"The writer ... took notes on the Hertzberg piece, intending either to directly quote him or otherwise include some of his views. ... Later, in consulting these notes, the writer inadvertently failed to distinguish which parts were direct quotes and which were paraphrased ideas, resulting in the writing of phrases that included an unattributed, improper mix of the two. ... "Have you ever heard so much bullshit? This is a major-market newspaper, not some Britney Spears fanzine. Are we to believe that those writing editorials cannot distinguish their own words from the one's they're lifting? Further, when it comes to tyring to isolate the lazy moron who did the plagiarizing, the whole place hides behind the always-convenient privacy rouse:

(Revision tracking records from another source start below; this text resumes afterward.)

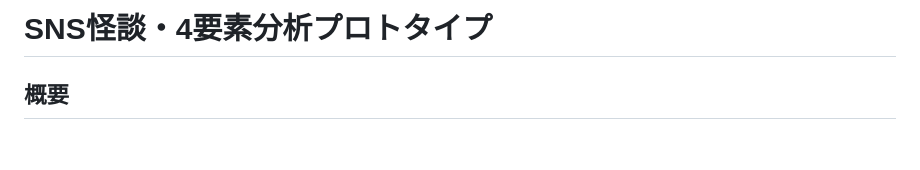
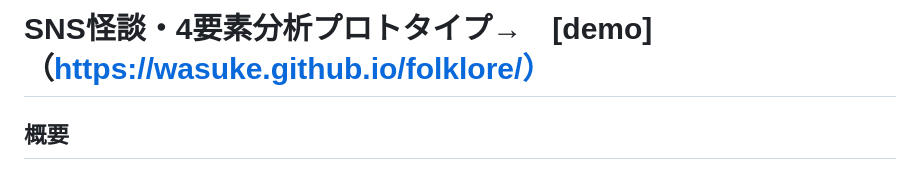
Before and after one commit to wasuke/folklore, a Markdown page: README.md, the part around the change. GitHub-like rendering; blank space fills up the shorter version.

Commit message:
Modify README title to add demo link
Updated project title in README to include demo link.

```diff
--- a/README.md
+++ b/README.md
@@ -1,4 +1,4 @@
-# SNS怪談・4要素分析プロトタイプ
+# SNS怪談・4要素分析プロトタイプ→　[demo]（https://wasuke.github.io/folklore/）
 
 ## 概要
 
```
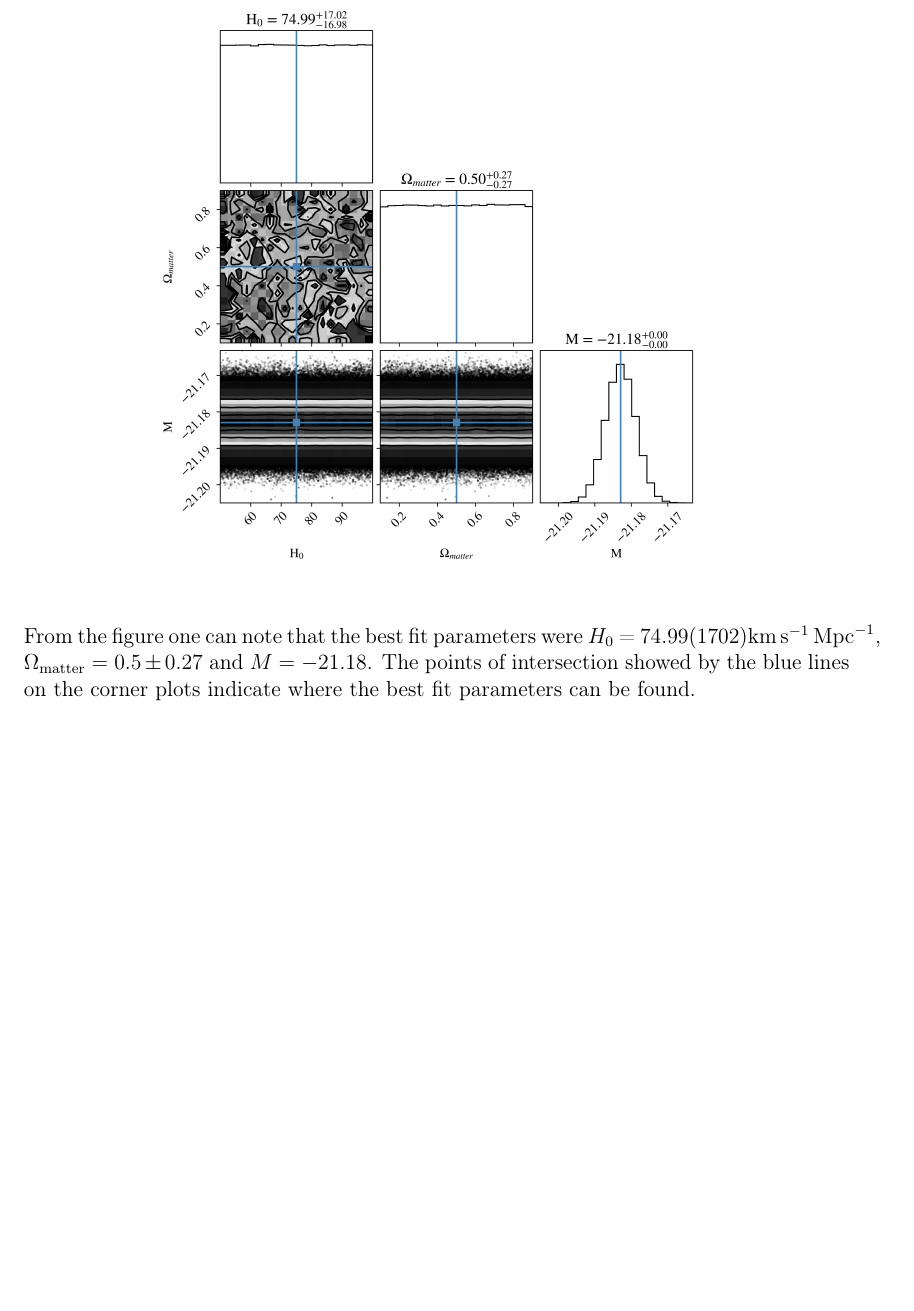
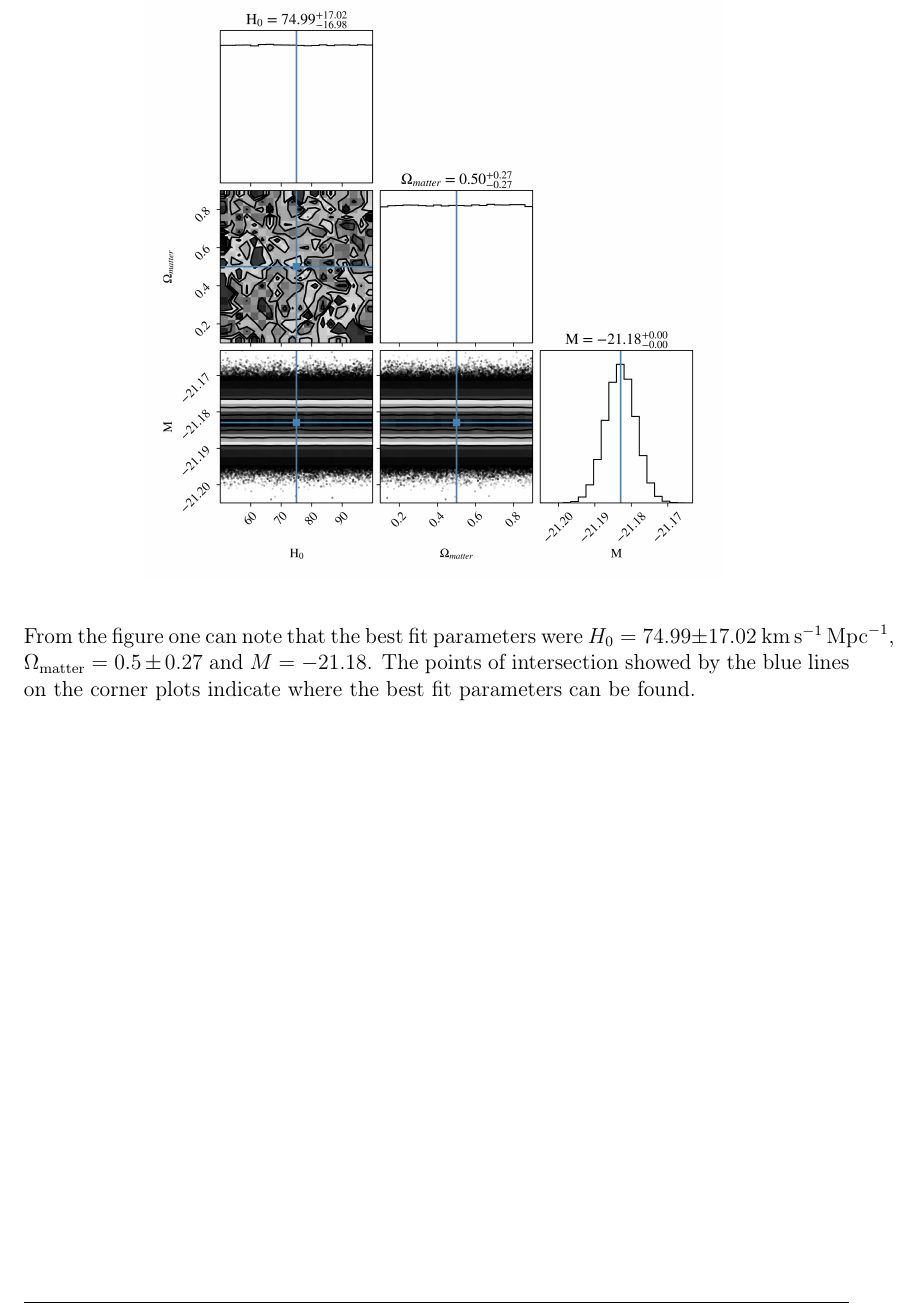
Before and after one commit to LeeFarrugia/PHY3111-Advanced-Experimental-Physics, a LaTeX document (Cosmic Expansion/Lee Farrugia - Group 7 - Cosmic Expansion MCMC.tex): part of page 5 of 12, cut so that both start at the same text, the shorter picture padded with empty space. Compiled offline with pdfLaTeX; a LaTeX package or settings file that is missing is left out.

Commit message:
Minor Edits

```diff
--- a/Cosmic Expansion/Lee Farrugia - Group 7 - Cosmic Expansion MCMC.tex
+++ b/Cosmic Expansion/Lee Farrugia - Group 7 - Cosmic Expansion MCMC.tex
@@ -82,7 +82,7 @@ It should be noted that the date for the redshift did not have any errors where
     \label{fig:corner~plots}
 \end{figure}
 
-From the figure one can note that the best fit parameters were \(H_0\) = \num{74.99 \pm 17.02}\unit{km.s^{-1}.Mpc^{-1}}, \(\Omega_{\mathrm{matter}} = 0.5 \pm 0.27\) and \(M = -21.18\). The points of intersection showed by the blue lines on the corner plots indicate where the best fit parameters can be found.
+From the figure one can note that the best fit parameters were \(H_0 = 74.99 \pm 17.02\)~\unit{km.s^{-1}.Mpc^{-1}}, \(\Omega_{\mathrm{matter}} = 0.5 \pm 0.27\) and \(M = -21.18\). The points of intersection showed by the blue lines on the corner plots indicate where the best fit parameters can be found.
 
 \begin{figure}[H]
     \centering
```
Also changed, not shown: 1 other file.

That meant I couldn't get answers to what would be natural questions in the minds of readers: Was the employee disciplined? Were previous editorials by this writer checked for signs of plagiarism? Because the editorial page staff develops positions as a group and writes unsigned editorials, I can't check for that without knowing the writer's identity.More bullshit.
Worst of all, the whole fake apology and petty explanation offered by Parry leaves out (in an attempt to exonerate the paper) the most important element in defending plagiarism: In her supposed acknowledgment that the balls were dropped in policy, procedure and professionalism she's left unable to defend the paper's failure to observe the most basic component of working from others' work - you include at least some mention of the name of the original author. Nowhere in the Strib's editorial did they mention Hendrik Hertzberg's name.
What sad amateurs they have over there.